Records shown
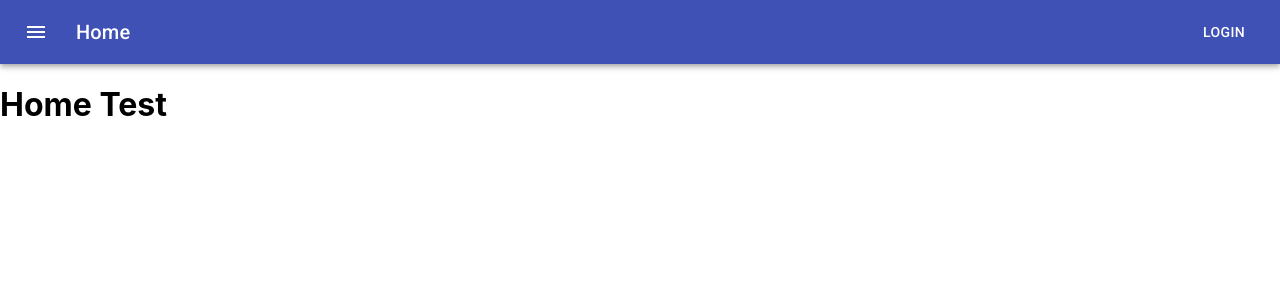
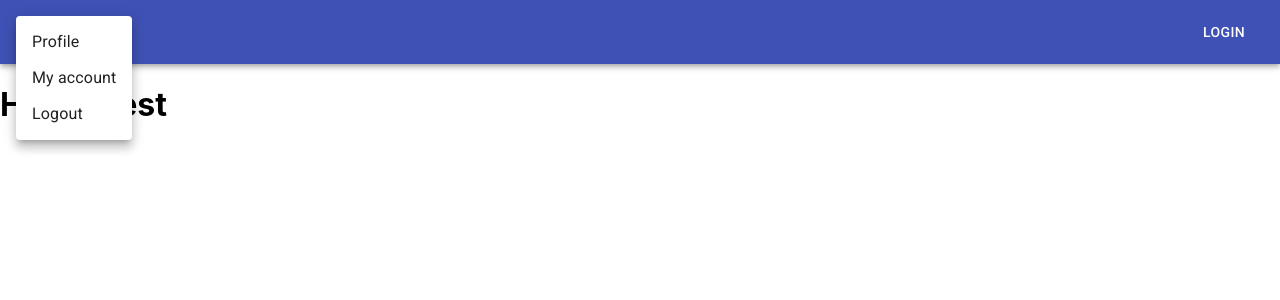
Before and after one commit to julianbooher/personal-website, a React (Create React App) app: page /#/home in a window 1280 px wide. Both pictures are taken after a click on the button "menu". Shown: the top 300 px of the page. Built offline with nearby package versions, Linux system fonts and the light colour scheme.

Commit message:
menu button initialized

```diff
--- a/src/components/Navbar/Navbar.jsx
+++ b/src/components/Navbar/Navbar.jsx
@@ -1,5 +1,5 @@
-import React from 'react';
-import {useSelector} from 'react-redux';
+import React, { useState } from 'react';
+import { useSelector } from 'react-redux';
 import { useHistory } from 'react-router-dom';
 
 
@@ -11,6 +11,8 @@ import Typography from '@material-ui/core/Typography';
 import Button from '@material-ui/core/Button';
 import IconButton from '@material-ui/core/IconButton';
 import MenuIcon from '@material-ui/icons/Menu';
+import Menu from '@material-ui/core/Menu';
+import MenuItem from '@material-ui/core/MenuItem';
 
 const useStyles = makeStyles((theme) => ({
   root: {
@@ -27,15 +29,40 @@ const useStyles = makeStyles((theme) => ({
 export default function Nav() {
   const classes = useStyles();
   const history = useHistory();
-  const navHeader = useSelector(state=> state.navHeader)
+  const navHeader = useSelector(state=> state.navHeader);
+  const [anchorEl, setAnchorEl] = useState(null);
+
+  const handleMenuClick = (event) => {
+    setAnchorEl(event.currentTarget);
+  };
+
+  const handleMenuClose = () => {
+    setAnchorEl(null);
+  };
 
   return (
     <div className={classes.root}>
       <AppBar position="static">
         <Toolbar>
-          <IconButton edge="start" className={classes.menuButton} color="inherit" aria-label="menu">
+            <IconButton
+                edge="start"
+                className={classes.menuButton}
+                color="inherit" aria-label="menu"
+                onClick={handleMenuClick}
+            >
             <MenuIcon />
-          </IconButton>
+            </IconButton>
+            <Menu
+                id="simple-menu"
+                anchorEl={anchorEl}
+                keepMounted
+                open={Boolean(anchorEl)}
+                onClose={handleMenuClose}
+            >
+                <MenuItem onClick={handleMenuClose}>Profile</MenuItem>
+                <MenuItem onClick={handleMenuClose}>My account</MenuItem>
+                <MenuItem onClick={handleMenuClose}>Logout</MenuItem>
+        </Menu>
           <Typography variant="h6" className={classes.title}>
             {navHeader}
           </Typography>
```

Assignment
Your answer should be every line above that contains the word "material".

Output below
@@ -11,6 +11,8 @@ import Typography from '@material-ui/core/Typography';
 import Button from '@material-ui/core/Button';
 import IconButton from '@material-ui/core/IconButton';
 import MenuIcon from '@material-ui/icons/Menu';
+import Menu from '@material-ui/core/Menu';
+import MenuItem from '@material-ui/core/MenuItem';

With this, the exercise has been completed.